Carriageworks, Adelaide Film Festival, Anne & Gordon Samstag Museum of Art and the Lawrence Wilson Art Gallery, University of Western Australia in association with Sydney Film Festival and produced by Felix Media present the Sydney premiere of Hossein Valamanesh (in collaboration with Nassiem Valamanesh): CHAR SOO, 2015. Presented from 9 June – 17 July 2016, this video installation places viewers in a four-sided Iranian bazaar to contemplate movement, human interaction and the passing of time. Char Soo is a metaphor for Iran, a country which has been subject to invasion, religious and cultural interaction for centuries.

Hossein Valamanesh was born in Iran in 1949 before immigrating to Australia in 1973. His work combines cultural elements from both countries and, while deceptively simple, is imbued with cultural meanings and personal associations, playing on imagination, memory and emotion. With minimum manipulation of raw resources, he is able to create elegant works with maximum emotional impact while also asking philosophical questions about life and existence.

‘Char Soo’ means ‘four directions’ or ‘four sides’. In terms of a bazaar, the char soo is its main intersection. Made in 2015 in collaboration with his son Nassiem, Hossein Valamanesh’s video installation films all four directions of the intersection, and then places the audience at its centre. Watching four stationary camera shots, the viewer is immersed in the grand bazaar’s scenes and sounds. In the midst of colourful goods from myriad shops and the char soo’s traditional architecture of pointed arches, brick ceiling and a tiled pool, the viewer is able to follow the movement of people from screen to screen. The camera is fixed so as not to dictate what the viewer sees, but to simply observe as the artist did.

Char Soo’s sounds are ambient, and it has neither protagonists nor narration. It is filmed with a normal lens at eye level, without any intervention in the bazaar activity or any changes in the rhythm of its traffic.

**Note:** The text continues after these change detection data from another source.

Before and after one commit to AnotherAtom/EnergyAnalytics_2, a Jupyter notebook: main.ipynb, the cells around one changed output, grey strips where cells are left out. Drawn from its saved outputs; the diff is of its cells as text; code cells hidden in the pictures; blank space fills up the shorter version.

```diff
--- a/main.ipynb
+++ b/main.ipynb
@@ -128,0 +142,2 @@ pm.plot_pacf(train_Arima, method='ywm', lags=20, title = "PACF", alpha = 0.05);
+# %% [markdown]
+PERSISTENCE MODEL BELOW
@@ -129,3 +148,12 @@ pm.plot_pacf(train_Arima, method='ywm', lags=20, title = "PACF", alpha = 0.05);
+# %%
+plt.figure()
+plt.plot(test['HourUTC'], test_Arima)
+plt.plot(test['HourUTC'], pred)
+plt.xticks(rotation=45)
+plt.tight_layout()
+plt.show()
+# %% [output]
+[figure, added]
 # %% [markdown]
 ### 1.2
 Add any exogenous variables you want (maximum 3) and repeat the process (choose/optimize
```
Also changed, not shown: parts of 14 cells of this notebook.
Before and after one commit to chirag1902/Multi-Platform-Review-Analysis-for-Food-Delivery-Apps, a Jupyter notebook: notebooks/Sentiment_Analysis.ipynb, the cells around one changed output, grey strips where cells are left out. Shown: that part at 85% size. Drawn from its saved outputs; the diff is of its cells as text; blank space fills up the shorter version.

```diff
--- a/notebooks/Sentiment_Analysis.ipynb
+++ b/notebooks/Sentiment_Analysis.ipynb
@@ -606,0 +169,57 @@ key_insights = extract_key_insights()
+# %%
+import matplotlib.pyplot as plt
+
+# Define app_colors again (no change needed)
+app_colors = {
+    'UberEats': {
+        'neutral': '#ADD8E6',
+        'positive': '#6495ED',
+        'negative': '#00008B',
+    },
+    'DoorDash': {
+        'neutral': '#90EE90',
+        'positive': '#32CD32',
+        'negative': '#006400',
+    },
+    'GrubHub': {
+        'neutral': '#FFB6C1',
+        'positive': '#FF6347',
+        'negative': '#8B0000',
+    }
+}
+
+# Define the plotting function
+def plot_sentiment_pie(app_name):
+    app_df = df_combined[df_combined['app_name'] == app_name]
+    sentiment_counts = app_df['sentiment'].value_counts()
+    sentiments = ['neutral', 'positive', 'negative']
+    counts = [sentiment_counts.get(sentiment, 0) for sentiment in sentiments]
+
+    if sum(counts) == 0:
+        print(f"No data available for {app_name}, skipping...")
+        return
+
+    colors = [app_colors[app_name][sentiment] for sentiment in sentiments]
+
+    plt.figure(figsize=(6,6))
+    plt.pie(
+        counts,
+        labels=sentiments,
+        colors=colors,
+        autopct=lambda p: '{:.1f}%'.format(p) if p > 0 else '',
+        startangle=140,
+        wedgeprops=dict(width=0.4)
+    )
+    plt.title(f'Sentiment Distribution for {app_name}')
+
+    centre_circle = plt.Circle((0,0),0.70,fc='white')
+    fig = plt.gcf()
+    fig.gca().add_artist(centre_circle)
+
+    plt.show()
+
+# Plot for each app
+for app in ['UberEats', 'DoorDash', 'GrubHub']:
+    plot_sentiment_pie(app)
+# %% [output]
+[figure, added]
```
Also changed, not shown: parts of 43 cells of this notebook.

We seem to encounter a segment of life exactly as it is. However, Char Soo’s apparent dissolves, compression of time, inserts, and the fact that its subjects notice the cameras are constant self-referential reminders that it does not pretend to be a true-to-life presentation.

The absence of narrative, zooming, panning, tilting and voice-over make the notions of time and movement particularly prominent. The work encompasses different times, with real or physical time sensed through the movement of people, the sun’s changing light, and a constantly blinking neon sign. The contemporary era – another kind of time – is evident through the clothing and in technologies such as motorcycles, neon signs and mobile phones. Historical time is also visible in the two-hundred-year-old building. More importantly, the zeitgeist can be seen in the behaviour and interactions between people. Three simultaneous details – the ceiling, the pool, and shops – are inserted at points near the beginning, middle, and end to give a break to the long duration of time and movement.

Also part of the exhibition is Valamanesh’s work Passing Time (2011), a video within a black box that shows the artist’s hands and fingers continuously forming and reforming the infinity sign. There is no beginning or ending as the video plays on a continuous loop, reflecting again upon time and movement, allowing for a quiet place of contemplation and simplicity.

Hossein Valamanesh (in collaboration with Nassiem Valamanesh): CHAR SOO, 2015 is commissioned by Adelaide Film Festival, Carriageworks, Anne & Gordon Samstag Museum of Art, and the Lawrence Wilson Art Gallery, University of Western Australia. Presented by Carriageworks in association with Sydney Film Festival. Produced by Felix Media.

Hossein Valamanesh (in collaboration with Nassiem Valamanesh): CHAR SOO, 2015 will be presented at Carriageworks from 9 June until 17 July 2016. The exhibition is free to public and will be open from 10am until 6pm every day.